*** Block opens ***

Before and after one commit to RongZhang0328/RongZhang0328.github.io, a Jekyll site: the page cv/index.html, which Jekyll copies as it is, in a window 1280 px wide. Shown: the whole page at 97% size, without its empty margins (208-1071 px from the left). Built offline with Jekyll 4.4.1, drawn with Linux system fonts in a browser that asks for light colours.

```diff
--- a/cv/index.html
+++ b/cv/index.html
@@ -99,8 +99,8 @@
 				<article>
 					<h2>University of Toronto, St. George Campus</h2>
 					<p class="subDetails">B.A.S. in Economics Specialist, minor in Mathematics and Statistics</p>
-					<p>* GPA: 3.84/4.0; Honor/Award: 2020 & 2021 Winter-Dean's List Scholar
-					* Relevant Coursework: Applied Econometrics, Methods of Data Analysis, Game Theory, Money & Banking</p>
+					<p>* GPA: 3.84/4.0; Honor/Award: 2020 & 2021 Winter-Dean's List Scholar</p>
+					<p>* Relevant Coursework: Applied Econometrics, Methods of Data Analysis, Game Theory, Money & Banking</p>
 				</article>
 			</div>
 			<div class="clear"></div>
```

*** Block closes ***
*** Block opens ***

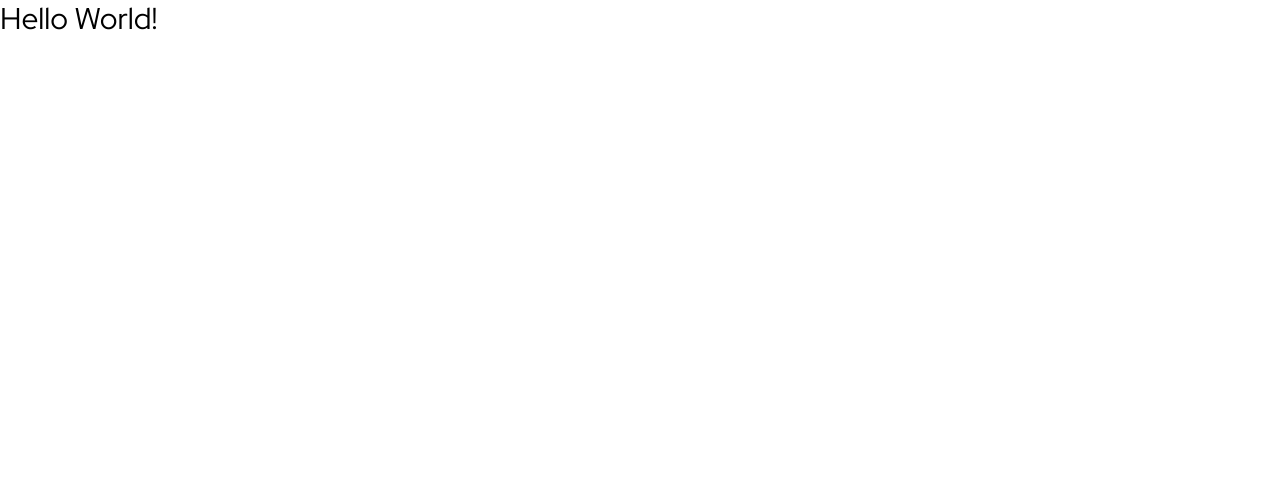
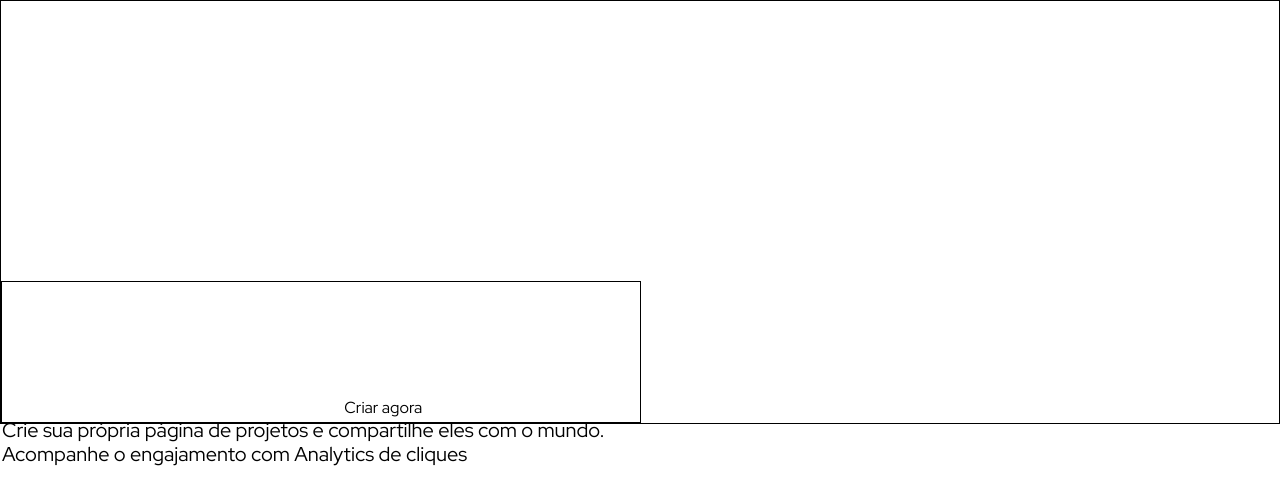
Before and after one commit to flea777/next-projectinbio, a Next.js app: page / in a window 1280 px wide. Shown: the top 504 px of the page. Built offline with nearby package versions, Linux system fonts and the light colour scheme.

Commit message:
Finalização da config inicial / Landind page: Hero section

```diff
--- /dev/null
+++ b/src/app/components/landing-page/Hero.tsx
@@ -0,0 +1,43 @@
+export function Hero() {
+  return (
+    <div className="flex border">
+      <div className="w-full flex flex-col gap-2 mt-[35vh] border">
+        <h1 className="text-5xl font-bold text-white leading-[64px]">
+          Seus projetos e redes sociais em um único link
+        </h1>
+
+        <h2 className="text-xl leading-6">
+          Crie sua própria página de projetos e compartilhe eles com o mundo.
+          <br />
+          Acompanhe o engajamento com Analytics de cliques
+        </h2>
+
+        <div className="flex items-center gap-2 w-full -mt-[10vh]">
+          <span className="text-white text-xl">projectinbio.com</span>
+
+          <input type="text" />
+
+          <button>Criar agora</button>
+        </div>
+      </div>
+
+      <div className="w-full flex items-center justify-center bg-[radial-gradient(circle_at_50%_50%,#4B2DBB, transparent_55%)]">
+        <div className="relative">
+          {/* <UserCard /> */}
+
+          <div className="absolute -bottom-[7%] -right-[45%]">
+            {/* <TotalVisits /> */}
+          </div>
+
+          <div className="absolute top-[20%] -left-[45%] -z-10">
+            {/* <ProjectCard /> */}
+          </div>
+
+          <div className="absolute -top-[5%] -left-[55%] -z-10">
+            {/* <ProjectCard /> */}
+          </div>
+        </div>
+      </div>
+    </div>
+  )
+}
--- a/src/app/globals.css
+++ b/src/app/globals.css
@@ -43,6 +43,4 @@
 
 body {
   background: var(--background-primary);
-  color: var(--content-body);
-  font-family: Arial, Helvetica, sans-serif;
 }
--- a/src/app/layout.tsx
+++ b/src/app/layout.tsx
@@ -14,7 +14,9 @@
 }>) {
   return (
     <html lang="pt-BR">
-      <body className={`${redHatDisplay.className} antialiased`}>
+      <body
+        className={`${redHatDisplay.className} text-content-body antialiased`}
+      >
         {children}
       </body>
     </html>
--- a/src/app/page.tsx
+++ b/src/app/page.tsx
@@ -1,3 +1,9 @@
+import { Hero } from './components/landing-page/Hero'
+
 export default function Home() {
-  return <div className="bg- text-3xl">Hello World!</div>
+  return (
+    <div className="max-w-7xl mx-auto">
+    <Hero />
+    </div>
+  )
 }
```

*** Block closes ***

**TASK INSTRUCTIONS:**
Which lines in the data above hold the string "Honor"? Show each one.

**YOUR SOLUTION:**
-					<p>* GPA: 3.84/4.0; Honor/Award: 2020 & 2021 Winter-Dean's List Scholar
+					<p>* GPA: 3.84/4.0; Honor/Award: 2020 & 2021 Winter-Dean's List Scholar</p>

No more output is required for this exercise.